“It’s a mixture of stupidity, cynicism and opportunism. Hospitals are struggling to keep up with demand and we need to address that and the pressure on the health service. But if the Cabinet Secretary is going to deliver a legal guarantee he needs to provide the resources to make it a reality.”
While the plan has been broadly welcomed, the British Medical Association (BMA) said the move to seven-day working for scheduled operations would have “massive resource implications” for the NHS and warned against “further overstretching” of hard-pressed staff.
While many medical professionals work evenings and weekends, moving to seven-day working could prove challenging for pre-planned operations, the body said.
“It is important that health boards recognise the limits of the capacity of the NHS – further overstretching existing hard-pressed staff, medical or otherwise, will not serve any benefit to the NHS or to patient care,” a BMA spokesman said.
Tory MSP and party health spokesman Jackson Carlaw said that only now was the true damage caused by the deliberate waiting times manipulation becoming clear for patients in the Lothians.

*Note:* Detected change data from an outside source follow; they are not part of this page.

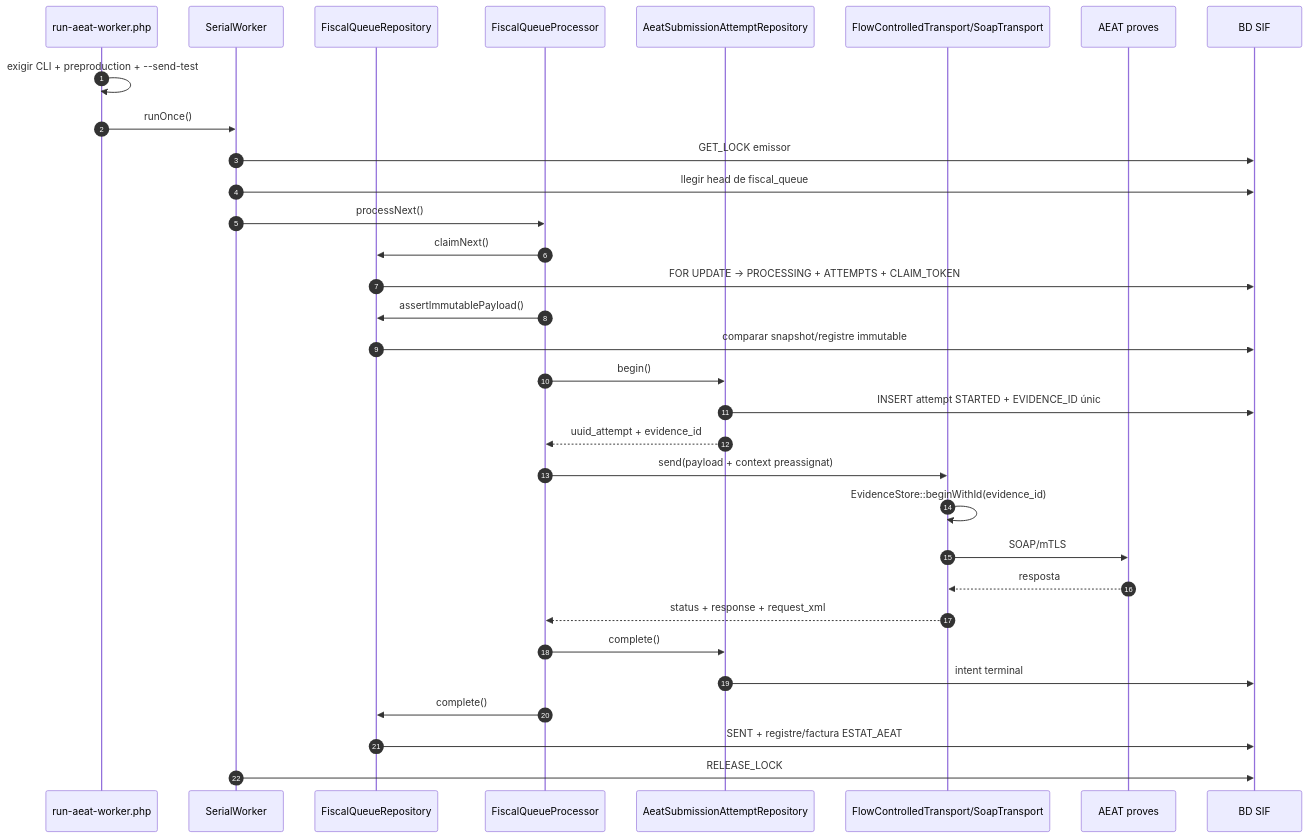
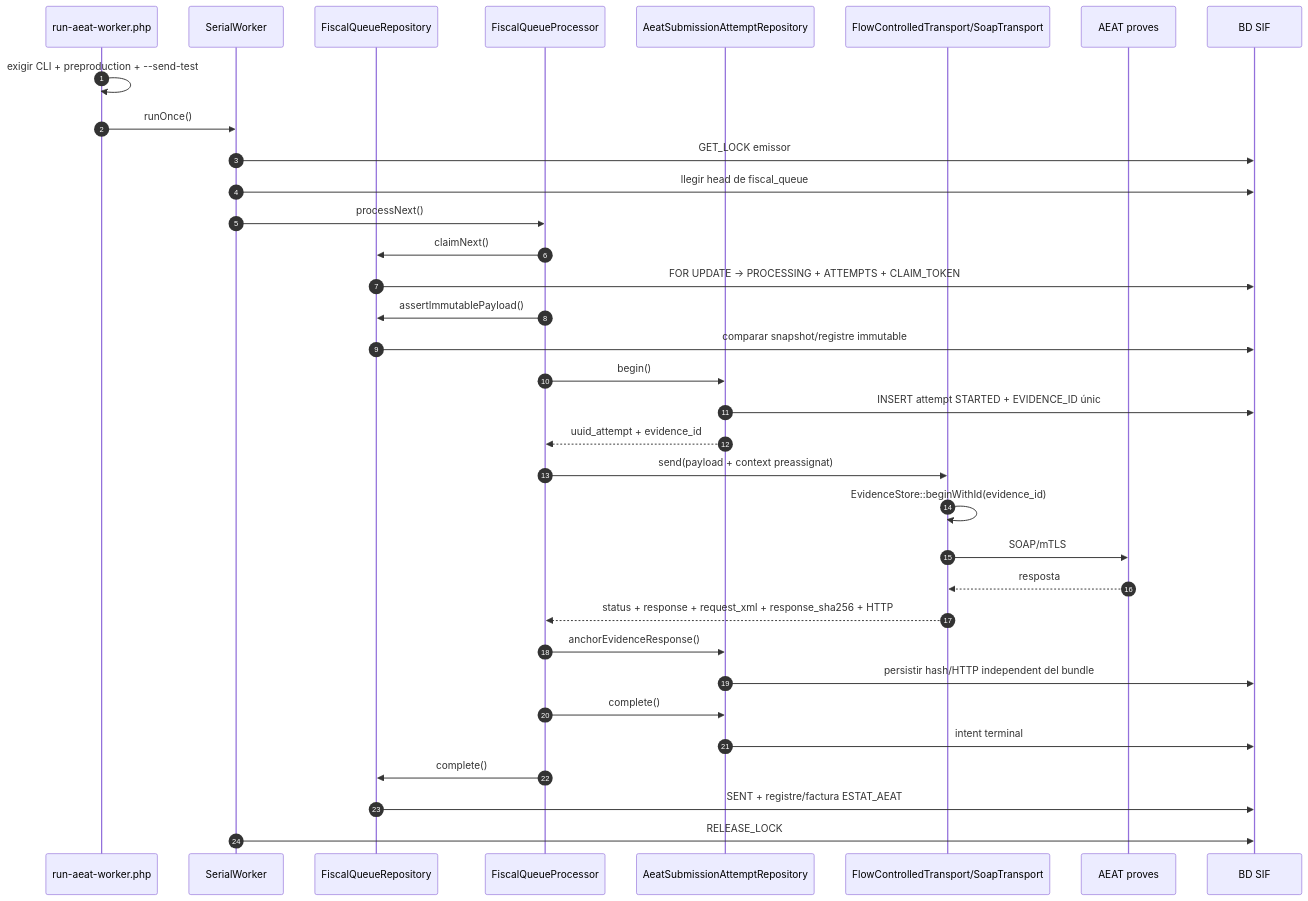
Before and after one commit to orgmeriemprismacat-del/verifactu: the fourth of 11 diagrams in documentacio/07-uml-integrat/uc-009-sequencies-actual-final.md, drawn with Mermaid. The commit also changed other lines of this file, not shown here.

````diff
--- a/documentacio/07-uml-integrat/uc-009-sequencies-actual-final.md
+++ b/documentacio/07-uml-integrat/uc-009-sequencies-actual-final.md
@@ -119,35 +119,37 @@
 ```mermaid
 sequenceDiagram
 autonumber
 participant CLI as run-aeat-worker.php
 participant W as SerialWorker
 participant Q as FiscalQueueRepository
 participant P as FiscalQueueProcessor
 participant A as AeatSubmissionAttemptRepository
 participant T as FlowControlledTransport/SoapTransport
 participant X as AEAT proves
 participant DB as BD SIF
 
 CLI->>CLI: exigir CLI + preproduction + --send-test
 CLI->>W: runOnce()
 W->>DB: GET_LOCK emissor
 W->>DB: llegir head de fiscal_queue
 W->>P: processNext()
 P->>Q: claimNext()
 Q->>DB: FOR UPDATE -> PROCESSING + ATTEMPTS + CLAIM_TOKEN
 P->>Q: assertImmutablePayload()
 Q->>DB: comparar snapshot/registre immutable
 P->>A: begin()
 A->>DB: INSERT attempt STARTED + EVIDENCE_ID únic
 A-->>P: uuid_attempt + evidence_id
 P->>T: send(payload + context preassignat)
 T->>T: EvidenceStore::beginWithId(evidence_id)
 T->>X: SOAP/mTLS
 X-->>T: resposta
-T-->>P: status + response + request_xml
+T-->>P: status + response + request_xml + response_sha256 + HTTP
+P->>A: anchorEvidenceResponse()
+A->>DB: persistir hash/HTTP independent del bundle
 P->>A: complete()
 A->>DB: intent terminal
 P->>Q: complete()
 Q->>DB: SENT + registre/factura ESTAT_AEAT
 W->>DB: RELEASE_LOCK
 ```
````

“But I’m glad the health board is taking seriously the repair work needed, because it’s no less than patients in and around Edinburgh deserve,” he said.
The health board, which admits it does not have the resources to treat all of its patients itself, has struggled to cope with demand since the huge scandal was uncovered in 2012.
It was revealed statistics had been fiddled, leaving a previously hidden backlog of thousands who had waited too long for treatment. After progress had stalled, Mr Crombie was then brought in to mastermind a new approach.
A Scottish Government spokeswoman said it is working closely with “boards across Scotland to meet the 12-week treatment time guarantee”.
She said: “We are aware of issues in NHS Lothian, which the current board have inherited and have their root in long-term problems which they are working hard to address.
“However, the current situation is not acceptable and we have informed the board that we will not accept any plans which accept an increase in patients missing any guarantee.”
She added: “Our policy is to distribute the maximum funds as early as we can in the financial year to help boards meet these targets. NHS Lothian will be receiving an uplift of £47m or 4.1 per cent in 2014/15.”
Will waiting times be back? Not if Jim Crombie can help it.
SCANDAL THAT SHOCKED A NATION
THE waiting times scandal emerged after NHS Lothian staff were caught inappropriately imposing “unavailability codes” on patient records.
The codes are meant to be used when a patient says they are unable to attend appointments for a certain period – for example because they are on holiday.
They may also be used if a patient says they are willing to wait longer to be seen by a particular surgeon or at a certain hospital.
However, NHS Lothian had been imposing them without patients’ knowledge, or because they declined reasonable treatment offers in England at short notice.
Following the scandal, NHS Lothian defined a “reasonable offer” as anywhere within 97-minute drive from the centre of Edinburgh.
It meant patients could have their “waiting times clock” reset if they declined treatment at a private hospital in Glasgow or the national NHS hospital in Clydebank.
But use of unavailability in NHS Lothian has become among the lowest in Scotland. Only NHS Forth Valley and NHS Fife use the codes in a lower number of cases.
In the Delivering for Patients document, it is stated that NHS Lothian wants to once again drive up the number of times codes are used.
It states “When patients opt not to be seen at a particular site or by an alternative clinician, unavailability can be applied.
“This unavailability is not being applied often in Lothian despite a proportion of patients declining treatment offered elsewhere.
“This means that patients are being reported as exceeding standards when it is not so.”